**DIRECTIONS FOR THIS TASK:** Below are some entries. Copy each line in them that holds "EarlyStopping".
======== GIVEN ENTRIES ========
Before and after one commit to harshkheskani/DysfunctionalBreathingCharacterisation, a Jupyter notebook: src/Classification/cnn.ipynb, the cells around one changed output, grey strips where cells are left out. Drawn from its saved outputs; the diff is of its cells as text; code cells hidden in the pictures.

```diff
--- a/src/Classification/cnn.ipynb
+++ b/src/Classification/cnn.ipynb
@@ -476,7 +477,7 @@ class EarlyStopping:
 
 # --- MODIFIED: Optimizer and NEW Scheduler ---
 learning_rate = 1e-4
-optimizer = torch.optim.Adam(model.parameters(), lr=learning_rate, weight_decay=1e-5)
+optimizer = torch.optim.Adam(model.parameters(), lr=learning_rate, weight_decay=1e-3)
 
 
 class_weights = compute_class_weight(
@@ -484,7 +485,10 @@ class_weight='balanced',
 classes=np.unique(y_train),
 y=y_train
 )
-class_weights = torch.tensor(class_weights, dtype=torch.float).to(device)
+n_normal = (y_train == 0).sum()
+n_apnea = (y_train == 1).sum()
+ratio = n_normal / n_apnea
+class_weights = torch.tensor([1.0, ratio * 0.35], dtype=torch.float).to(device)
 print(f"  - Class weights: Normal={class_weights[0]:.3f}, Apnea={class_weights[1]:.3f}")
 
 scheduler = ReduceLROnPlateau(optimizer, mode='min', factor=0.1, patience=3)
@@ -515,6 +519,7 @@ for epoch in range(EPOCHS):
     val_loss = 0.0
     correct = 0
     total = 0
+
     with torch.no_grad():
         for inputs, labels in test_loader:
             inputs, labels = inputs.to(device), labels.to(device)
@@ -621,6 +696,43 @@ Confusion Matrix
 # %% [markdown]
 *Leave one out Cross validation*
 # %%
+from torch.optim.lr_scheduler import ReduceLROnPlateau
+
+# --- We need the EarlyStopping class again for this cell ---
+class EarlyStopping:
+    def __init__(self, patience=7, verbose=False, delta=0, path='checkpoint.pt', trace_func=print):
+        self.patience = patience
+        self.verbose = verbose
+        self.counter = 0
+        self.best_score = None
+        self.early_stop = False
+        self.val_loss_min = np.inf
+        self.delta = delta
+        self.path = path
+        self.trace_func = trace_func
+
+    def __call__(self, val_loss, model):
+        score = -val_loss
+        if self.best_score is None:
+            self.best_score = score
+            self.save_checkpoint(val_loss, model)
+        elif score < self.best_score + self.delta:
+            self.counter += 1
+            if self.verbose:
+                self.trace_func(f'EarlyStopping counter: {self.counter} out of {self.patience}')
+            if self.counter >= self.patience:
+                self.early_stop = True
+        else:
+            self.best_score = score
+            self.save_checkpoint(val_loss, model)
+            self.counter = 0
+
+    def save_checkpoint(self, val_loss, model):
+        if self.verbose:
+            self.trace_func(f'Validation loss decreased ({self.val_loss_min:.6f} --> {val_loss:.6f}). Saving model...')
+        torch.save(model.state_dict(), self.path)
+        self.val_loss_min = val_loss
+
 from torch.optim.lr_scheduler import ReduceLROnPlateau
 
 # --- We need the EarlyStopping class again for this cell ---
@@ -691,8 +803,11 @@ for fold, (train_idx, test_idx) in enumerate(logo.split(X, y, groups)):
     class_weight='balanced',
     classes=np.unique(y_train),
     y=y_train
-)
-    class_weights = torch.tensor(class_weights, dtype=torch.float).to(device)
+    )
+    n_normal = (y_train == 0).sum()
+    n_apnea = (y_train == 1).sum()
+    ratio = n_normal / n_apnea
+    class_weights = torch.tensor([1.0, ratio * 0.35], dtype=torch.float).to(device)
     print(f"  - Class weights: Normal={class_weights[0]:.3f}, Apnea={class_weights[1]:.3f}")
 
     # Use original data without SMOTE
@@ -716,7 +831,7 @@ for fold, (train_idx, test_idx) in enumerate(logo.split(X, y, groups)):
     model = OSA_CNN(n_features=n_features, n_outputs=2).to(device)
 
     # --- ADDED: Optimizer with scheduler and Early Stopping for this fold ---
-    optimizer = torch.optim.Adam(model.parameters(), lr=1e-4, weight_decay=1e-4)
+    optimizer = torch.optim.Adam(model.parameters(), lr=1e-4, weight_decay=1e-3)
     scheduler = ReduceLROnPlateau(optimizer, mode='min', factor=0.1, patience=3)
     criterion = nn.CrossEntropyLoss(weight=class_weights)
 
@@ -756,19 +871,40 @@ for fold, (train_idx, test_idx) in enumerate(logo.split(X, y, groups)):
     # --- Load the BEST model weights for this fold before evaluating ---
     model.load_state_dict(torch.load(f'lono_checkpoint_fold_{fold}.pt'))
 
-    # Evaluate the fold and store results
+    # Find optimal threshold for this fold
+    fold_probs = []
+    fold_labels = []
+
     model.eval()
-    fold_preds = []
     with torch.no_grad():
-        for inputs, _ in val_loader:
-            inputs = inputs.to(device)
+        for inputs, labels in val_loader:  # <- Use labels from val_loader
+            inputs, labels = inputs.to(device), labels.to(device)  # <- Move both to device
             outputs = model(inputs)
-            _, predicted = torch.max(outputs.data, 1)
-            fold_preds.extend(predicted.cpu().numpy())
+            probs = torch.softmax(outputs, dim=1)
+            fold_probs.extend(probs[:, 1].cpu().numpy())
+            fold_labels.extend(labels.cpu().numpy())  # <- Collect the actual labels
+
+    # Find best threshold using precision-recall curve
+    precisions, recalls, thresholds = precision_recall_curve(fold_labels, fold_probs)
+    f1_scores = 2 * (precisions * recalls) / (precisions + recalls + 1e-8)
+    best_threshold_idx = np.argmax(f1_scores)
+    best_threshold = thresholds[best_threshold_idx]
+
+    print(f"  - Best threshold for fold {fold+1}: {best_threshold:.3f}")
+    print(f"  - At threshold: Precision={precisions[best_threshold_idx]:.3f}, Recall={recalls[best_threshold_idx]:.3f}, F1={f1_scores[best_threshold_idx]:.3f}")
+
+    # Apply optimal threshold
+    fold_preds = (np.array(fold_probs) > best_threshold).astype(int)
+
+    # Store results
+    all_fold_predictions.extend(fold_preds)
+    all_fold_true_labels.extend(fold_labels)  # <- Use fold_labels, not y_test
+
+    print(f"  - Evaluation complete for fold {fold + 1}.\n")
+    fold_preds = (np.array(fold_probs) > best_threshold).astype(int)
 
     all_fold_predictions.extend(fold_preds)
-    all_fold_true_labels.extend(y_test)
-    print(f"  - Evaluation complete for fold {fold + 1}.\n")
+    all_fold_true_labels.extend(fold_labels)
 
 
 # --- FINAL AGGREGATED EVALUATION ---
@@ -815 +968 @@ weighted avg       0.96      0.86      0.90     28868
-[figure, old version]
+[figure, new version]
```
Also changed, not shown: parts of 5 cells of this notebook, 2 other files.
========
**RESPONSE:**
@@ -476,7 +477,7 @@ class EarlyStopping:
+# --- We need the EarlyStopping class again for this cell ---
+class EarlyStopping:
+                self.trace_func(f'EarlyStopping counter: {self.counter} out of {self.patience}')
 # --- We need the EarlyStopping class again for this cell ---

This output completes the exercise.